Another key issue impacting across sectors is the double taxation of license transactions in intellectual property rights.  While the debate on which of the two taxes – VAT or service tax – cannot be resolved unilaterally by the Centre, until GST is introduced, the Government should consider providing for ad-hoc abatements from tax base to minimize the impact of double tax.

For service providers, several issues have been represented post introduction of negative list based taxation two years ago.  A majority are yet to be clarified.  It is hoped that the Budget addresses some of these contentious issues such as liquidated damages, scope of declared services, taxation of consortia and revenue share arrangements, intermediary services, export of services to branches outside India, applicability on CTC structures between employer and employee, etc.  As a benefit to the SME sector, the threshold for taxability could be increased to 50 lacs, or a simplified lower rate scheme without input credits could be introduced to reduce compliance costs. 

The long drawn and cumbersome process of claiming refunds and their arbitrary rejections needs course correction. As a solution, provisions can be amended to eliminate pre-scrutiny of refunds claims.  CA certification of computation of refund should suffice.  Verification of claim related documents can be done on a selective basis.  Also, a list of input services for which refunds would be allowed should be published, esp for the IT/ ITES sector.  Interest should be granted (like income tax) if refunds are delayed beyond 90 days.  Measures to enforce accountability to tax officers causing frivolous denials should be implemented.  As an alternate, a mechanism to claim drawback (like in case of goods) should be considered for select sectors.  This will provide an alternate to the detailed process of claiming refunds (including resultant litigation).  This will specifically benefit SME service exporters.

Process of investigation by the tax office needs two key changes – one, number of investigating authorities needs to be reduced to only one; second, clear guidelines should be issued as to when personal penalties can be levied or prosecution initiated, especially for corporate entities.  This will ease out the possible abuse of such provisions in the regulations to coerce taxpayers.

One of the most important and urgent needs is an overhaul of litigation process.  As a new concept, Advance Ruling provisions can be made applicable to all; this could result in many taxpayers getting upfront clarity on contentions issues such as classification, rate, applicability of exemption, export status, etc.  Clearly, a sure shot way of curbing post facto litigation.  In the existing framework, we need a manifold increase in appellate authorities.  Secondly, taxpayers should have the option to exit litigation on a selective issue by paying tax, interest and 25% penalty at any stage of the process.  This will provide the much needed compounding option.  Provisions relating to statutory vacation of stay after 180 days should be done away with as it only increases number of miscellaneous applications, wasting precious time of the judiciary. Threshold for Revenue initiated appeals should be raised to 25 to 50 lacs to provide finality to small disputes.  Time limit of 3 years should be introduced for adjudication of show cause notices.

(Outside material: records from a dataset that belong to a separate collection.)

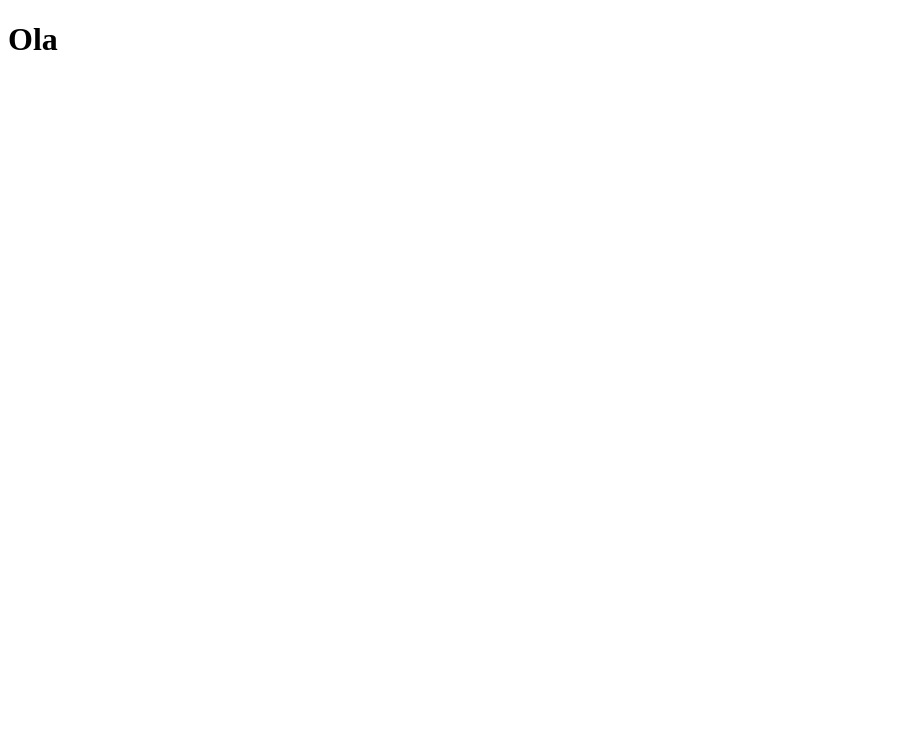
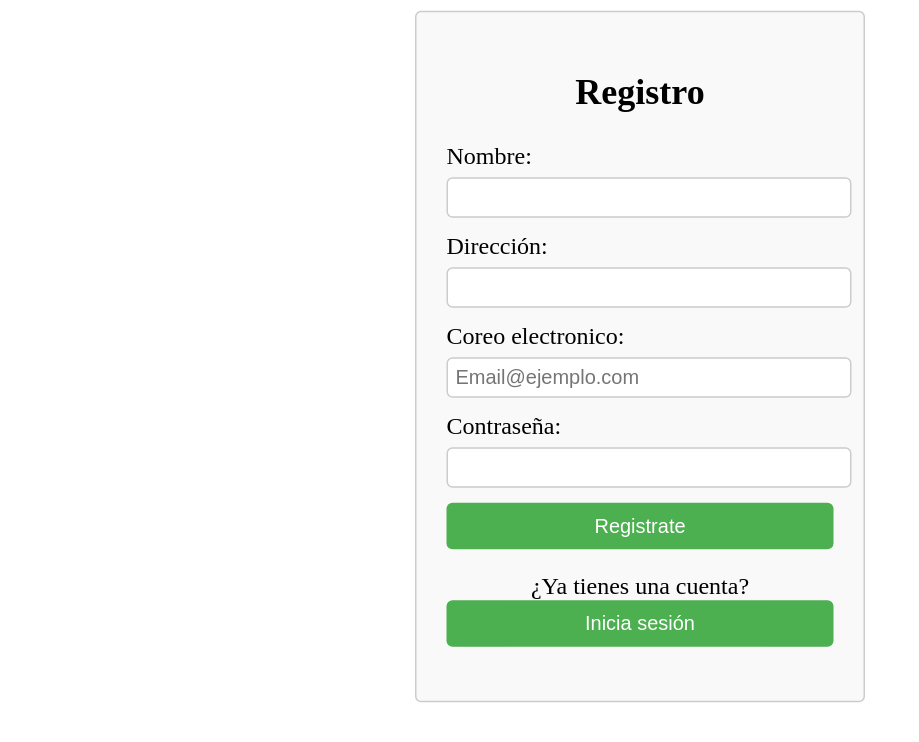
Before and after one commit to jgomezb11/CarpetaCiudadana, a React (Create React App) app in the folder front/: page / in a window 1280 px wide. Shown: the top 742 px of the page, without its empty margins (0-919 px from the left). Built offline with nearby package versions, Linux system fonts and the light colour scheme.

Commit message:
Ready Login for API consuming

```diff
--- a/front/src/App.jsx
+++ b/front/src/App.jsx
@@ -1,9 +1,9 @@
 import './App.css';
-
+import Login from './components/Pages/Login/Login';
 function App() {
   return (
     <div className="App">
-      <h1>Ola</h1>
+      <Login />
     </div>
   );
 }
--- /dev/null
+++ b/front/src/components/Pages/Login/Login.css
@@ -0,0 +1,64 @@
+.login-form {
+    width: 300px;
+    margin: 0 auto;
+    transform: scale(1.5);
+    margin-top: 10%;
+  }
+
+  .login-container,
+  .register-container {
+    padding: 20px;
+    border: 1px solid #ccc;
+    border-radius: 4px;
+    background-color: #f9f9f9;
+    margin-bottom: 10px;
+  }
+
+  .login-container h2,
+  .register-container h2 {
+    text-align: center;
+  }
+
+  .form-group {
+    margin-bottom: 10px;
+  }
+
+  label {
+    display: block;
+    margin-bottom: 5px;
+  }
+
+  input[type="text"],
+  input[type="email"],
+  input[type="password"] {
+    width: 100%;
+    padding: 5px;
+    border: 1px solid #ccc;
+    border-radius: 4px;
+  }
+
+  button {
+    width: 100%;
+    padding: 8px 12px;
+    background-color: #4CAF50;
+    color: white;
+    border: none;
+    border-radius: 4px;
+    cursor: pointer;
+  }
+
+  button:hover {
+    background-color: #45a049;
+  }
+
+  p {
+    text-align: center;
+  }
+
+  button.toggle-button {
+    background-color: transparent;
+    border: none;
+    color: blue;
+    text-decoration: underline;
+    cursor: pointer;
+  }
--- /dev/null
+++ b/front/src/components/Pages/Login/Login.jsx
@@ -0,0 +1,104 @@
+import React, { useState } from 'react';
+import './Login.css';
+
+function Login() {
+  const [name, setName] = useState('');
+  const [address, setAddress] = useState('');
+  const [email, setEmail] = useState('');
+  const [password, setPassword] = useState('');
+  const [showRegister, setShowRegister] = useState(true);
+  const [isRegistered, setIsRegistered] = useState(false);
+
+  const handleNameChange = (event) => {
+    setName(event.target.value);
+  };
+
+  const handleAddressChange = (event) => {
+    setAddress(event.target.value);
+  };
+
+  const handleEmailChange = (event) => {
+    setEmail(event.target.value);
+  };
+
+  const handlePasswordChange = (event) => {
+    setPassword(event.target.value);
+  };
+
+  const handleRegisterSubmit = (event) => {
+    event.preventDefault();
+    // Aquí puedes enviar la información de registro a tu API
+    console.log('Register:', name, address, email, password);
+    setIsRegistered(true);
+  };
+
+  const handleLoginSubmit = (event) => {
+    event.preventDefault();
+    // Aquí puedes enviar la información de inicio de sesión a tu API
+    console.log('Login:', email, password);
+  };
+
+  const toggleShowRegister = () => {
+    setShowRegister(!showRegister);
+  };
+
+  return (
+    <div className="login-form">
+      {!showRegister ? (
+        <div className="login-container">
+          <h2>Iniciar Sesión</h2>
+          <form onSubmit={handleLoginSubmit}>
+            <div className="form-group">
+              <label>Correo electronico:</label>
+              <input type="email" value={email} onChange={handleEmailChange} placeholder='Email@ejemplo.com' required />
+            </div>
+            <div className="form-group">
+              <label>Contraseña:</label>
+              <input type="password" value={password} onChange={handlePasswordChange} required />
+            </div>
+            <button type="submit">Iniciar sesión</button>
+          </form>
+          <p>
+            ¿No tienes una cuenta? <button onClick={toggleShowRegister}>Registrate</button>
+          </p>
+        </div>
+      ) : (
+        <div className="register-container">
+          <h2>Registro</h2>
+          <form onSubmit={handleRegisterSubmit}>
+            <div className="form-group">
+              <label>Nombre:</label>
+              <input type="text" value={name} onChange={handleNameChange} required />
+            </div>
+            <div className="form-group">
+              <label>Dirección:</label>
+              <input type="text" value={address} onChange={handleAddressChange} required />
+            </div>
+            <div className="form-group">
+              <label>Coreo electronico:</label>
+              <input type="email" value={email} onChange={handleEmailChange} placeholder='Email@ejemplo.com' required />
+            </div>
+            <div className="form-group">
+              <label>Contraseña:</label>
+              <input type="password" value={password} onChange={handlePasswordChange} required />
+            </div>
+            <button type="submit">Registrate</button>
+          </form>
+          {!isRegistered && (
+            <p>
+              ¿Ya tienes una cuenta? <button onClick={toggleShowRegister}>Inicia sesión</button>
+            </p>
+          )}
+
+          {isRegistered && (
+            <p>
+              ¡Te registraste con exito! por favor <button onClick={toggleShowRegister}>Iniciar sesión</button> para continuar.
+            </p>
+          )}
+        </div>
+      )}
+    </div>
+  );
+}
+
+export default Login;
```
Also changed, not shown: front/src/components/Pages/Docs.jsx (added, +12 -0 lines), front/src/components/Pages/Home.jsx (added, +12 -0 lines).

It is hoped that the Budget is a first and major step to catch up on the slack in indirect tax policy rationalization; a move towards less of government and more of governance – the mantra of the present NDA. 

(Views expressed are personal)